Academics in Tunisia are increasingly organizing sit-ins and other forms of protest against private universities, which they accuse of giving them dodgy contracts and dismissing them after a few months. They say the universities refuse to disclose the reasons for their dismissals, but they suspect that the contracts are designed to meet the licensing conditions stipulated by the law.
Salma El Saadi, who recently lost her job teaching Communication and Information Sciences, had gone without work for four years after obtaining her Ph.D. until she was hired by a private university. “I was appointed, but I did not receive a copy of the contract, because the university claimed it needed to complete some procedures. Later, I was terminated without a prior warning,” she said.
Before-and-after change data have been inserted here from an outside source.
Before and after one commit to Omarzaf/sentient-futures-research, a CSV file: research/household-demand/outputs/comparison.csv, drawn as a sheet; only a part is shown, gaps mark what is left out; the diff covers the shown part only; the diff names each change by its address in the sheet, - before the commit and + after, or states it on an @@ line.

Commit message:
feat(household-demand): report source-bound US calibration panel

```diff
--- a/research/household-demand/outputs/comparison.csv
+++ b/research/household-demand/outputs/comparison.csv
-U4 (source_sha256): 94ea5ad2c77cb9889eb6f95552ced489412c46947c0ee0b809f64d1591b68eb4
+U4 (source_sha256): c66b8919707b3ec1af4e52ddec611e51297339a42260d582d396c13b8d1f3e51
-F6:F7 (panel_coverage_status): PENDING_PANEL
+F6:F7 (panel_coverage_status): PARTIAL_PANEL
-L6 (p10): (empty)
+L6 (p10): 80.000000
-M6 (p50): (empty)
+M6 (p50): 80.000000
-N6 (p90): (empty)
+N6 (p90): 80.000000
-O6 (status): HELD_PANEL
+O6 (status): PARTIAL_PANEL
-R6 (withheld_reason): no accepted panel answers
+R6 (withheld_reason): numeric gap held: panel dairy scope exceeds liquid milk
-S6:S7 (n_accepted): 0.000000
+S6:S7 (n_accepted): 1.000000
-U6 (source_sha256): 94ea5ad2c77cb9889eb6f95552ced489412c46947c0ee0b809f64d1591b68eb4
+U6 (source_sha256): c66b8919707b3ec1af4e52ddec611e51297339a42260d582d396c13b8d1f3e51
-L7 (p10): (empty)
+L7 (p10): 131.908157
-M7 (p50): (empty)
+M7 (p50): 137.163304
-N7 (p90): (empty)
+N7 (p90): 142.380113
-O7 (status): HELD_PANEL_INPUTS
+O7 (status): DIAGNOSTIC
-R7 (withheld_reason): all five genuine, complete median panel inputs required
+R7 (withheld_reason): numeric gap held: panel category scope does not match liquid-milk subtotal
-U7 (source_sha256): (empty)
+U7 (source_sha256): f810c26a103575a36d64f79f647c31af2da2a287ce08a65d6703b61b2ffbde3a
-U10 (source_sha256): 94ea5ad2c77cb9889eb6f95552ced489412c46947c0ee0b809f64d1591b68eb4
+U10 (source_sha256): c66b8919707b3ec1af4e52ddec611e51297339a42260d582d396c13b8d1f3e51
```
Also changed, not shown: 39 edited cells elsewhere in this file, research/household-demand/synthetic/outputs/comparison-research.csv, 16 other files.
Tunisian law requires educational institutions to hire teachers in proportion to the number of students, and to submit a list of permanent and temporary appointments to the Ministry of Higher Education and Scientific Research as a condition for obtaining a license that enables them to award certificates to students.